I broadly concur with Andy's assessment of Iain's contributions to blogging. He did engender a culture of self-referentiality - particularly among Tory bloggers - that was very well-suited to the same recursive universe medialand and the Westminster Village inhabit. One of his achievements, if you can call it that, was to have blogging (or rather a tiny fraction of gossip-focused sites) accepted as a minor component of this space. Iain's success can be measured by how his blog served as an entree into the lucrative world of media punditry. That said, while Iain has been accused of abusing his position to smear other bloggers, he has shone a spotlight on blogs from across the political spectrum. Practically every prominent blog of the hard left has been featured at some point, and I can't complain. An appearance on his Daley Dozen always guaranteed a nice boost to this blog's audience.

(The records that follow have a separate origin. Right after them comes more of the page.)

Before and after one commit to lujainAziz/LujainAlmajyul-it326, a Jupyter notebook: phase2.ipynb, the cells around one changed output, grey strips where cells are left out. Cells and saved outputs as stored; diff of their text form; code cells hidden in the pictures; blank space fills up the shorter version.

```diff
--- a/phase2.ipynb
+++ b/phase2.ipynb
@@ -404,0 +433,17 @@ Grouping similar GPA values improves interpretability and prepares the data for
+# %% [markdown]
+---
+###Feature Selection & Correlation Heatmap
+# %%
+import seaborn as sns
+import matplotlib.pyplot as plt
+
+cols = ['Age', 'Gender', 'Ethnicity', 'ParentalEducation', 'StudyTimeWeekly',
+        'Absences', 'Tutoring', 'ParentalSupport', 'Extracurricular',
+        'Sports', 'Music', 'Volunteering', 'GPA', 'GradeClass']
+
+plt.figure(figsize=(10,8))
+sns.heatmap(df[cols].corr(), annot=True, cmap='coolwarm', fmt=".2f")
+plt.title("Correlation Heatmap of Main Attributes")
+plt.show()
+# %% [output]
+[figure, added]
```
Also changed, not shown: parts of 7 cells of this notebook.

But what mystified me was the secret of Iain's appeal. Yes, his tenacious pursuit of self-publicity played no small part in capturing a large blog audience. And yes, there is (and will always be) a market for Westminster tittle-tattle, although of course he was always second to Paul Staines in the gossip-mongering department. And yet his political commentary and writing didn't really stand out from the Tory crowd. Iain's polemic, critique and comment never dripped in originality or cunning insight. His opinions were seldom out of step with Tory mainstream: he maintained critical distance from Dave but differed little over anti-trade unionism, Europe, economic policy, vote reform, the wars in Iraq and Afghanistan, cuts, and much else. You name a burning issue of the last five years and you would find Iain's blog articulating what the centre right of the Tory party thought and felt. Perhaps it was this that secured his position at the apex of Tory blogging. After all, dull mediocrity never did Stalin any harm.
Iain is only the latest in the list of high profile blogging casualties. Despite his protestations about wanting to spend more time with his media career, this is part of a trend afflicting right and left alike. There is something going on and, in my opinion, that something is deeper than just a change of government. The summer of cuts announcements after cuts announcements coupled with the upsurge of militant protest has placed us in a new political situation. Parties and the media are all at sixes and sevens about what it means for them, the government's programme, and how it will play out over the coming months. With the rules of the game changing its small wonder bloggers habituated to the pace of "politics as usual" are dropping like flies.
If only Harry's Place would also do the decent thing ...